I have already spoken of Lieutenant Rogers, of the Sixth Wisconsin Volunteers, acting aide-de-camp. His conduct was admirable. He exposed himself a great deal during the day in posting our skirmishers, and received a bullet through his hat. At night he was assigned to the hazardous duty of withdrawing our picket lines,and was entirely successful.
I was much indebted to Surg. Edward Shippen, medical director of the division, for his care and attention to the wounded. He also exposed himself a great deal on the field. Captain G. F. Noyes, commissary of subsistence, was directed by me to remain on the opposite side of the river, in charge of the subsistence depot. He came over, however, to report to me, and was under fire on several occasions.
Captain Gerrish, of the New Hampshire battery, chief of division artillery, was severely wounded early in the action, and his duties devolved upon Captain Reynolds, First New York Artillery.
Brigadier General G. R. Paul was absent in Washington, on account of severe domestic affliction, when the battle commenced. He arrived, however, in time to take command of his brigade and lead it off the field.
I am, sir, very respectfully, your obedient servant,
Brigadier-General of Volunteers, Commanding First Division.
Captain CHARLES KINGSBURY, JR.,
Assistant Adjutant-General, Hdqrs.
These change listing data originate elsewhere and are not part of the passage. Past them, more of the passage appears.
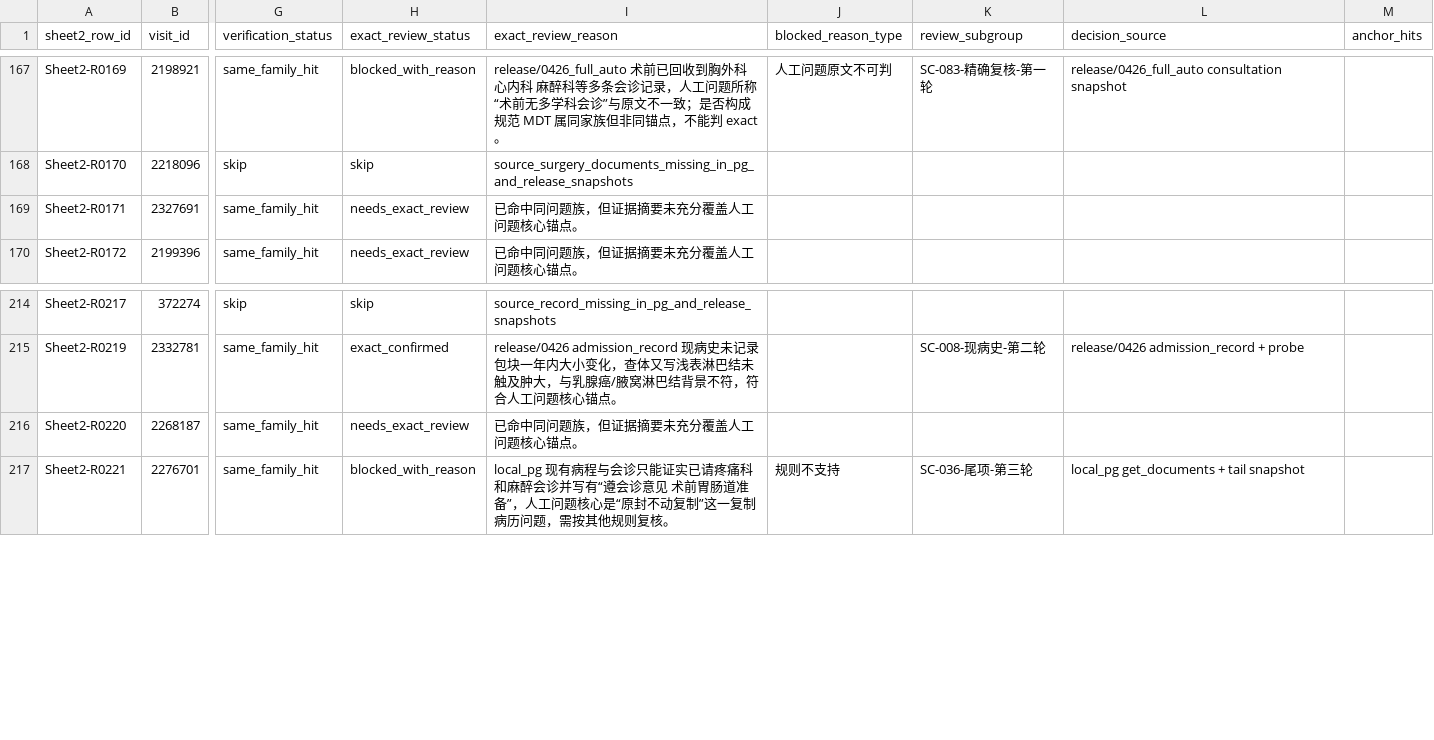
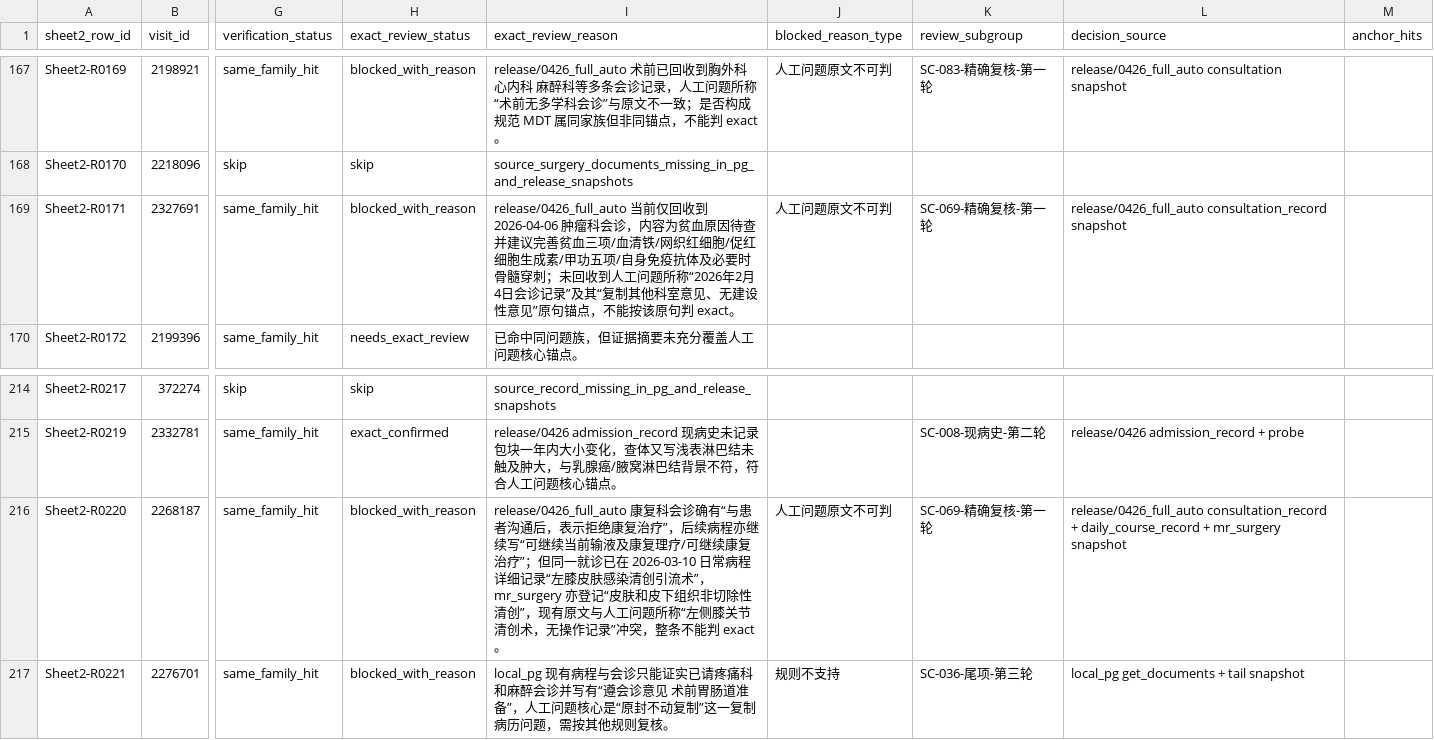
Before and after one commit to softjazzz/combined, a CSV file: apps/medqc-web/docs/0418/QC/sheet2_exact_review_matrix.csv, drawn as a sheet; only a part is shown, gaps mark what is left out; the diff names each change by its address in the sheet, - before the commit and + after, or states it on an @@ line.

```diff
--- a/apps/medqc-web/docs/0418/QC/sheet2_exact_review_matrix.csv
+++ b/apps/medqc-web/docs/0418/QC/sheet2_exact_review_matrix.csv
-H169 (exact_review_status): needs_exact_review
+H169 (exact_review_status): blocked_with_reason
-I169 (exact_review_reason): 已命中同问题族，但证据摘要未充分覆盖人工问题核心锚点。
+I169 (exact_review_reason): release/0426_full_auto 当前仅回收到 2026-04-06 肿瘤科会诊，内容为贫血原因待查并建议完善贫血三项/血清铁/网织红细胞/促红细胞生成素/甲功五项/自身免疫抗体及必要时骨髓穿刺；未回收到人工问题所称“2026年2月4日会诊记录”及其“复制其他科室意见、无建设性意见”原句锚点，不能按该原句判 exact。
-J169 (blocked_reason_type): (empty)
+J169 (blocked_reason_type): 人工问题原文不可判
-K169 (review_subgroup): (empty)
+K169 (review_subgroup): SC-069-精确复核-第一轮
-L169 (decision_source): (empty)
+L169 (decision_source): release/0426_full_auto consultation_record snapshot
-H216 (exact_review_status): needs_exact_review
+H216 (exact_review_status): blocked_with_reason
-I216 (exact_review_reason): 已命中同问题族，但证据摘要未充分覆盖人工问题核心锚点。
+I216 (exact_review_reason): release/0426_full_auto 康复科会诊确有“与患者沟通后，表示拒绝康复治疗”，后续病程亦继续写“可继续当前输液及康复理疗/可继续康复治疗”；但同一就诊已在 2026-03-10 日常病程详细记录“左膝皮肤感染清创引流术”，mr_surgery 亦登记“皮肤和皮下组织非切除性清创”，现有原文与人工问题所称“左侧膝关节清创术，无操作记录”冲突，整条不能判 exact。
-J216 (blocked_reason_type): (empty)
+J216 (blocked_reason_type): 人工问题原文不可判
-K216 (review_subgroup): (empty)
+K216 (review_subgroup): SC-069-精确复核-第一轮
-L216 (decision_source): (empty)
+L216 (decision_source): release/0426_full_auto consultation_record + daily_course_record + mr_surgery snapshot
```
Also changed, not shown: apps/medqc-web/docs/0418/QC/sheet2_exact_review_overrides.csv, 4 other files.
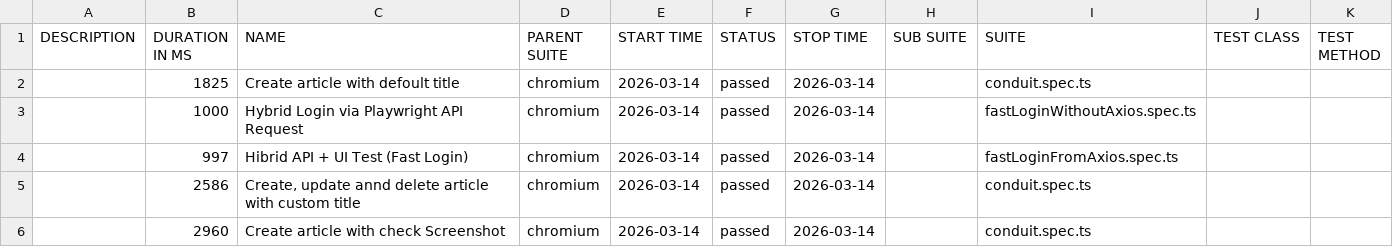
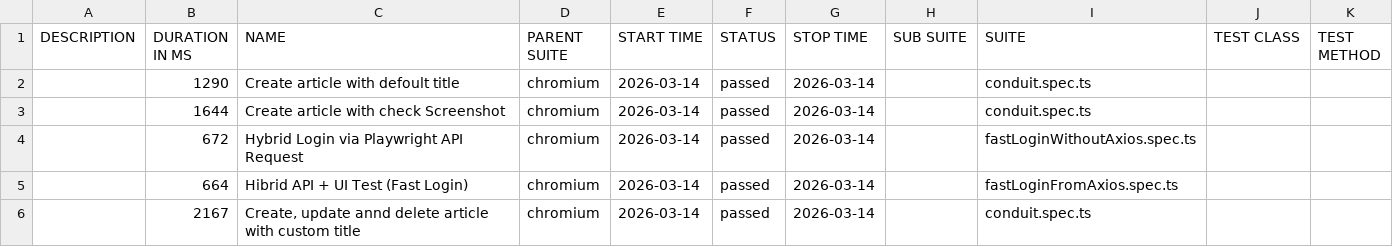
Before and after one commit to baleksandr/playwright-conduit-framework, a CSV file: data/suites.csv, drawn as a sheet.

```diff
--- a/data/suites.csv
+++ b/data/suites.csv
@@ -1,6 +1,6 @@
 "DESCRIPTION","DURATION IN MS","NAME","PARENT SUITE","START TIME","STATUS","STOP TIME","SUB SUITE","SUITE","TEST CLASS","TEST METHOD"
-"","1825","Create article with defoult title","chromium","2026-03-14","passed","2026-03-14","","conduit.spec.ts","",""
-"","1000","Hybrid Login via Playwright API Request","chromium","2026-03-14","passed","2026-03-14","","fastLoginWithoutAxios.spec.ts","",""
-"","997","Hibrid API + UI Test (Fast Login)","chromium","2026-03-14","passed","2026-03-14","","fastLoginFromAxios.spec.ts","",""
-"","2586","Create, update annd delete article with custom title","chromium","2026-03-14","passed","2026-03-14","","conduit.spec.ts","",""
-"","2960","Create article with check Screenshot","chromium","2026-03-14","passed","2026-03-14","","conduit.spec.ts","",""
+"","1290","Create article with defoult title","chromium","2026-03-14","passed","2026-03-14","","conduit.spec.ts","",""
+"","1644","Create article with check Screenshot","chromium","2026-03-14","passed","2026-03-14","","conduit.spec.ts","",""
+"","672","Hybrid Login via Playwright API Request","chromium","2026-03-14","passed","2026-03-14","","fastLoginWithoutAxios.spec.ts","",""
+"","664","Hibrid API + UI Test (Fast Login)","chromium","2026-03-14","passed","2026-03-14","","fastLoginFromAxios.spec.ts","",""
+"","2167","Create, update annd delete article with custom title","chromium","2026-03-14","passed","2026-03-14","","conduit.spec.ts","",""
```
Also changed, not shown: 44 other files.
First Army Corps.
No. 211. Report of Lieutenant Frederick M. Edgell, First New Hampshire Light Artillery.
POLLOCK'S MILL, VA., December 18, 1862.
SIR: In obedience to orders, I hereby transmit to you to the following report of the operations of the First New Hampshire Battery during the actions of December 12,13,14, and 15, near Fredericksburg:
The battery crossed the river on Friday, the 12th, about 2 p.m., at which time the enemy was firing from the heights to the right. The battery was ordered to advance about half a mile, to the high ground, and open fire upon the batteries which were firing. After we had fired a few shots, at about 2,000 yards' distance, the enemy ceased; we the same.
Battery remained in this position till morning, when we were ordered,
30 R R-VOL XXI